> There are also solutions like
> EPD and the likes, which support 64 bits.
but not PPC anymore, sigh.
There is a key problem here -- folks running OS-X expecting it to be
another Unix are fine -- they install the compiler, build their own
extensions, probably use some combination of fink and macports, etc.
This may well apply to many Scientific programmers, and web developers
(though it maybe not).
However, there is a different type of Mac user -- the type that has
traditionally used Macs. Some of these folks are giving a bit of
programming a try, and have heard that python is an easy to learn
language -- and, cool, OS-X even comes with it installed!
But then they soon enough discover that they need additional packages of

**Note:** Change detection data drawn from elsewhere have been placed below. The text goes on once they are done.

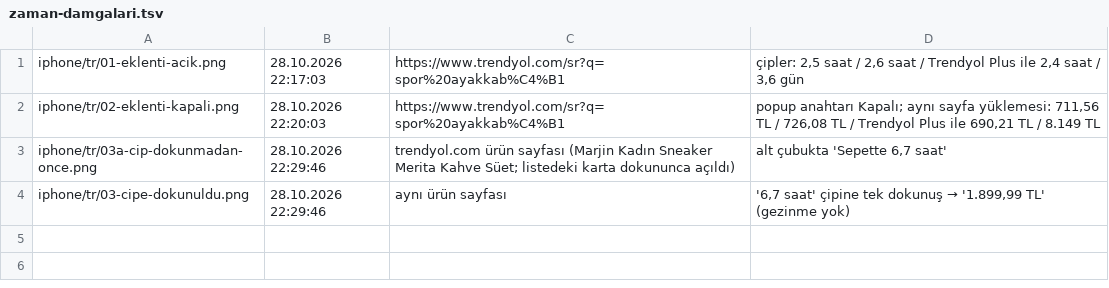
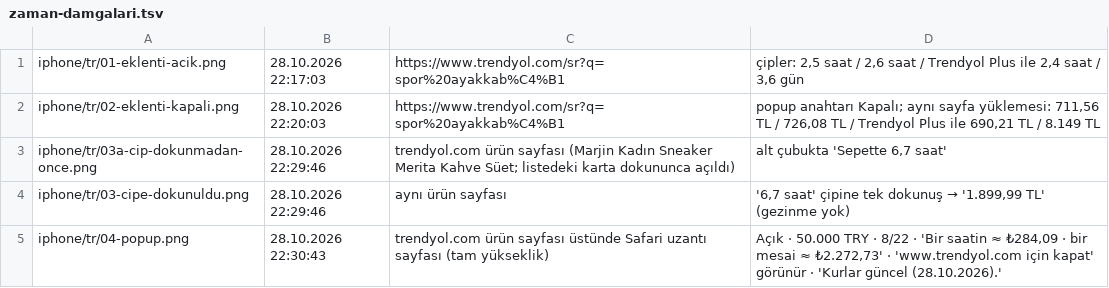
Before and after one commit to hamarat52/income-vs-desires, a TSV file: store/raw-safari/_kanit/zaman-damgalari.tsv, drawn as a sheet.

Commit message:
wip(store): iOS Safari iPhone TR 04 popup (gerçek) — PM commit, gateway kopması

```diff
--- a/store/raw-safari/_kanit/zaman-damgalari.tsv
+++ b/store/raw-safari/_kanit/zaman-damgalari.tsv
@@ -4 +4,2 @@ iphone/tr/03a-cip-dokunmadan-once.png	28.10.2026 22:29:46	trendyol.com ürün sa
 iphone/tr/03-cipe-dokunuldu.png	28.10.2026 22:29:46	aynı ürün sayfası	'6,7 saat' çipine tek dokunuş → '1.899,99 TL' (gezinme yok)
+iphone/tr/04-popup.png	28.10.2026 22:30:43	trendyol.com ürün sayfası üstünde Safari uzantı sayfası (tam yükseklik)	Açık · 50.000 TRY · 8/22 · 'Bir saatin ≈ ₺284,09 · bir mesai ≈ ₺2.272,73' · 'www.trendyol.com için kapat' görünür · 'Kurlar güncel (28.10.2026).'
```
Also changed, not shown: 1 other file.
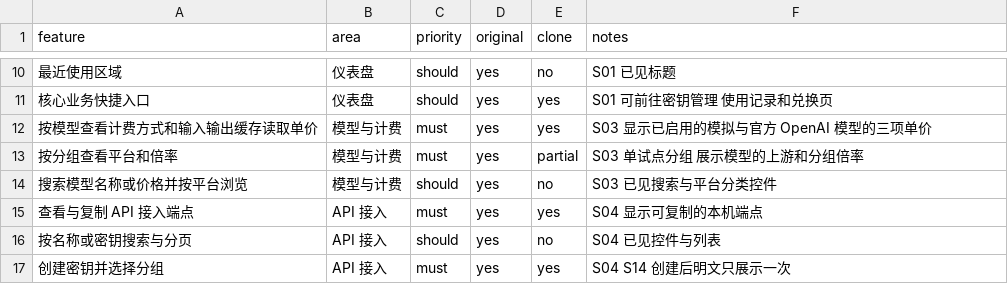
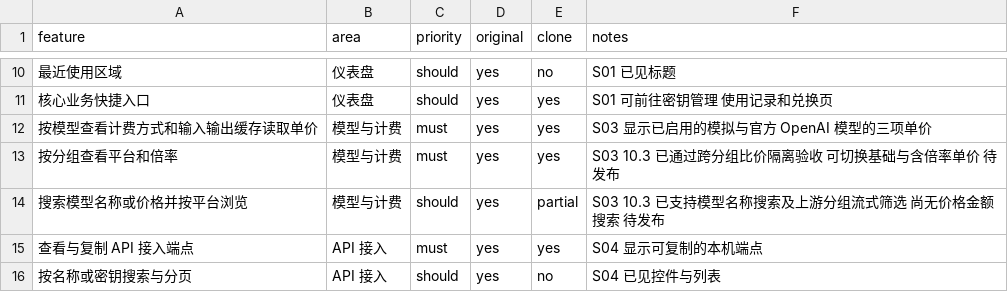
Before and after one commit to 316878750/opentoken, a CSV file: replica/features.csv, drawn as a sheet; only a part is shown, gaps mark what is left out; the shorter side is filled out with more unchanged rows; the diff names each change by its address in the sheet, - before the commit and + after, or states it on an @@ line.

```diff
--- a/replica/features.csv
+++ b/replica/features.csv
-E13 (clone): partial
+E13 (clone): yes
-F13 (notes): S03 单试点分组 展示模型的上游和分组倍率
+F13 (notes): S03 10.3 已通过跨分组比价隔离验收 可切换基础与含倍率单价 待发布
-E14 (clone): no
+E14 (clone): partial
-F14 (notes): S03 已见搜索与平台分类控件
+F14 (notes): S03 10.3 已支持模型名称搜索及上游分组流式筛选 尚无价格金额搜索 待发布
```
Also changed, not shown: 6 other files.
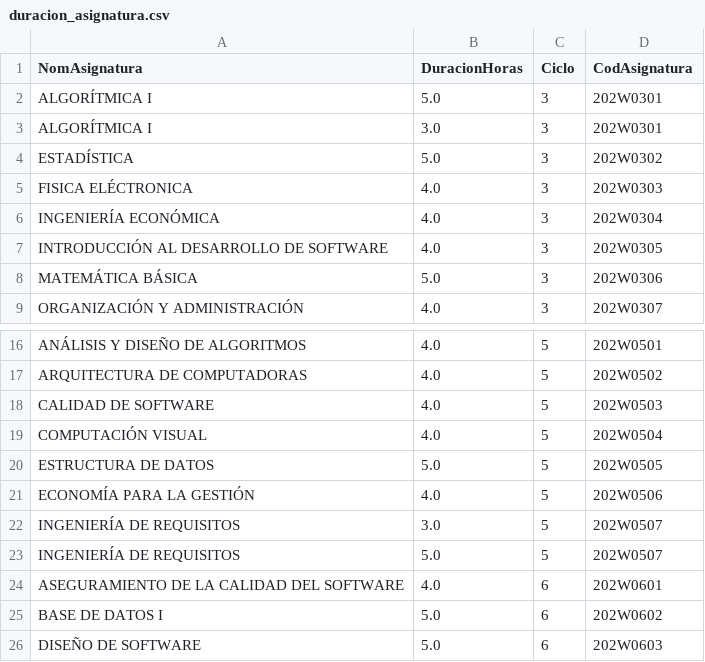
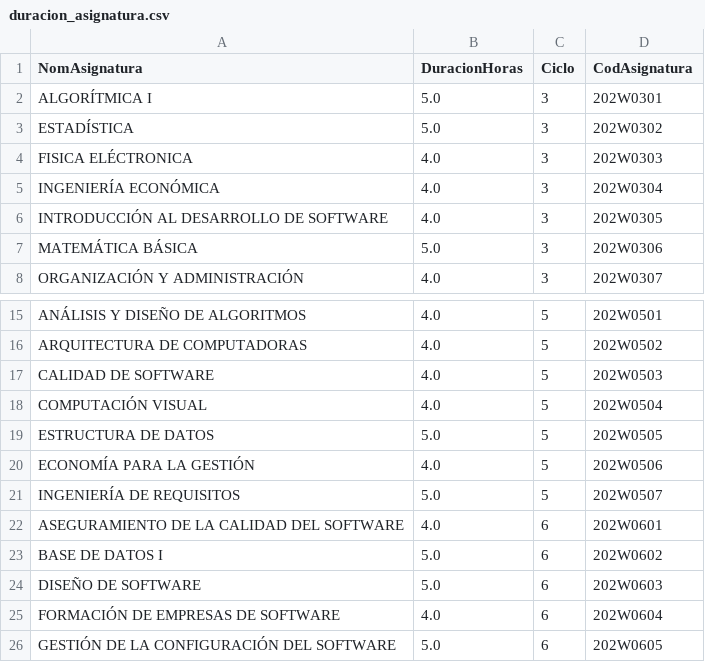
Before and after one commit to NicolasRojasGalaDEV/timeTablingFisiUNMSM, a CSV file: Data/Extraidos/duracion_asignatura.csv, drawn as a sheet; only a part is shown, gaps mark what is left out; the shorter side is filled out with more unchanged rows.

```diff
--- a/Data/Extraidos/duracion_asignatura.csv
+++ b/Data/Extraidos/duracion_asignatura.csv
@@ -2,3 +2,2 @@
 ALGORÍTMICA I;5.0;3;202W0301
-ALGORÍTMICA I;3.0;3;202W0301
 ESTADÍSTICA;5.0;3;202W0302
@@ -21,3 +20,2 @@ ESTRUCTURA DE DATOS;5.0;5;202W0505
 ECONOMÍA PARA LA GESTIÓN;4.0;5;202W0506
-INGENIERÍA DE REQUISITOS;3.0;5;202W0507
 INGENIERÍA DE REQUISITOS;5.0;5;202W0507
```
Also changed, not shown: Data/Extraidos/disponibilidad_docentes_simulada.csv, Data/Extraidos/docentes_minimos.csv, 8 other files.
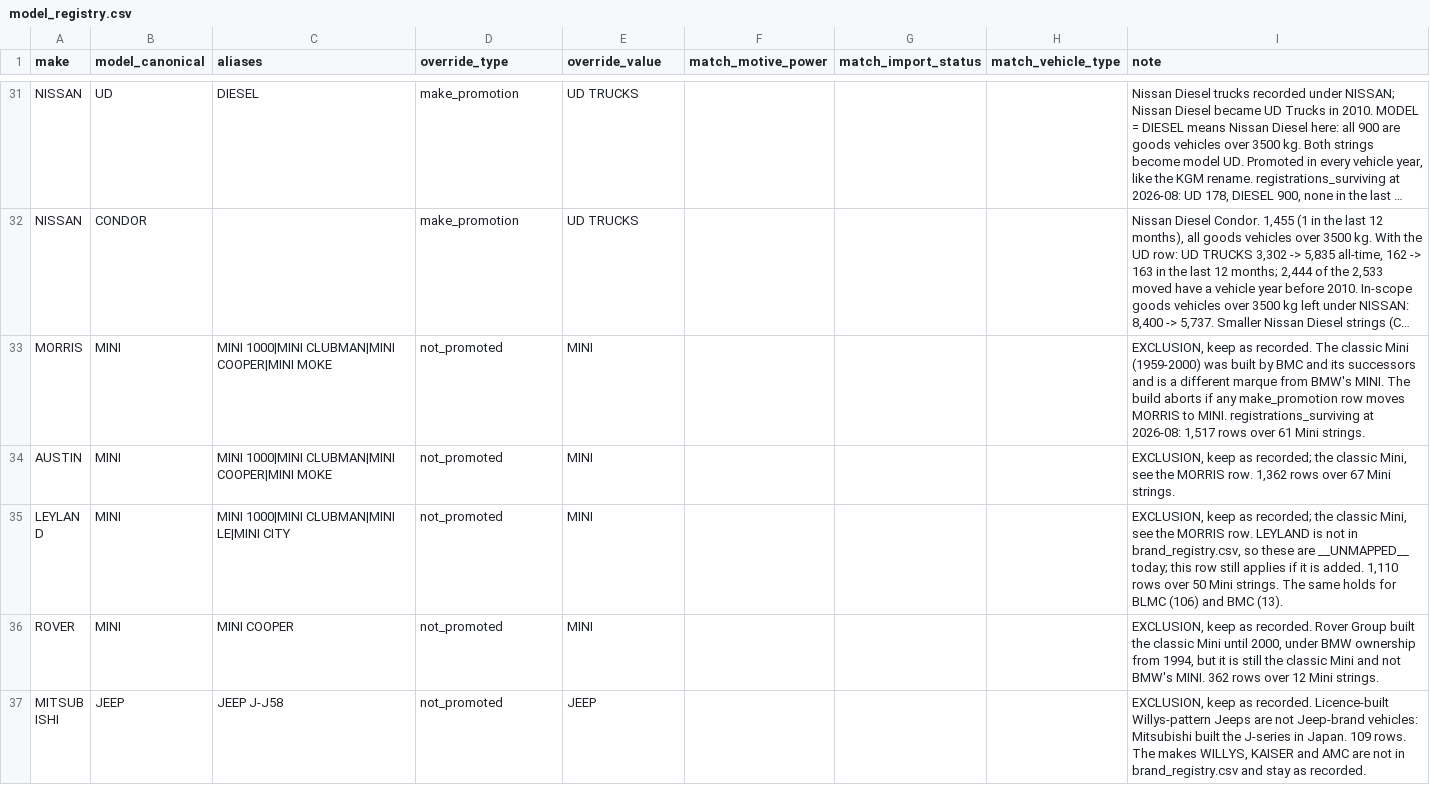
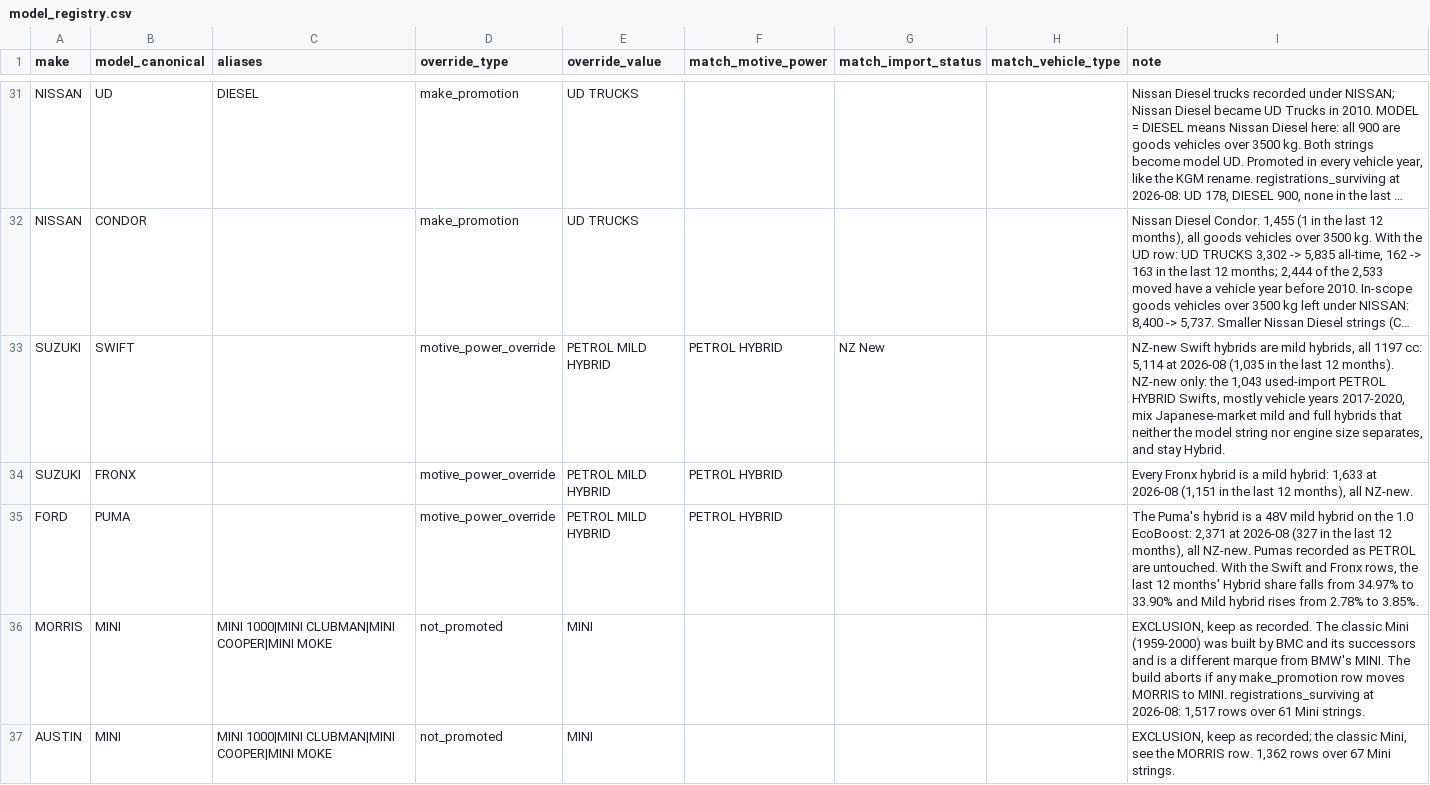
Before and after one commit to nickholttt/nzta-analytics-dashboard, a CSV file: data/reference/model_registry.csv, drawn as a sheet; only a part is shown, gaps mark what is left out; the shorter side is filled out with more unchanged rows; long unchanged cells end in …; the diff names each change by its address in the sheet, - before the commit and + after, or states it on an @@ line.

```diff
--- a/data/reference/model_registry.csv
+++ b/data/reference/model_registry.csv
+row 33: SUZUKI | SWIFT |  | motive_power_override | PETROL MILD HYBRID | PETROL HYBRID | NZ New |  | NZ-new Swift hybrids are mild hybrids, all 1197 cc: 5,114 at 2026-08 (1,035 in the last 12 months). NZ-new only: the 1,043 used-import PETROL HYBRID Swifts, mostly vehicle years 2017-2020, mix Japanese-market mild and full hybrids that neither the model string nor engine size separates, and stay Hybrid.
+row 34: SUZUKI | FRONX |  | motive_power_override | PETROL MILD HYBRID | PETROL HYBRID |  |  | Every Fronx hybrid is a mild hybrid: 1,633 at 2026-08 (1,151 in the last 12 months), all NZ-new.
+row 35: FORD | PUMA |  | motive_power_override | PETROL MILD HYBRID | PETROL HYBRID |  |  | The Puma's hybrid is a 48V mild hybrid on the 1.0 EcoBoost: 2,371 at 2026-08 (327 in the last 12 months), all NZ-new. Pumas recorded as PETROL are untouched. With the Swift and Fronx rows, the last 12 months' Hybrid share falls from 34.97% to 33.90% and Mild hybrid rises from 2.78% to 3.85%.
```
Also changed, not shown: 7 other files.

some sort --- and numpy is a very, very useful package, and not just for
the experienced programmer (think Matlab users, for instance). These
folks haven't installed the compiler, don't know 64 from 32 bit, and
heaven forbid, have no idea how the heck to compile a dependency with
the "./configure && make && make install" dance.
Some years ago, the community on the pythonmac list made significant
efforts to try to support these folks. Primarily what they need are
binary installers. We also more or less declared the python.org python
as the official python to support, and even had a repository of
pre-built packages (http://pythonmac.org/packages/py25-fat/index.html).
It was pretty handy -- you could get python itself and all the major
packages there, all working together.
That repository is not longer maintained, for a couple reasons:
1) Bob Ippolito is doing other things
2) A lot of package developers are providing binaries themselves
3) It's gotten even messier!
But there is still a community out there that it would be nice to support.
So the question is: how do we do it? That repository appears to be dead,
though it could be revived if there is a bit of interest. But even
without it, it would be great if there was some sort of consensus among
the pythonmac crowd and the major package developers as to what to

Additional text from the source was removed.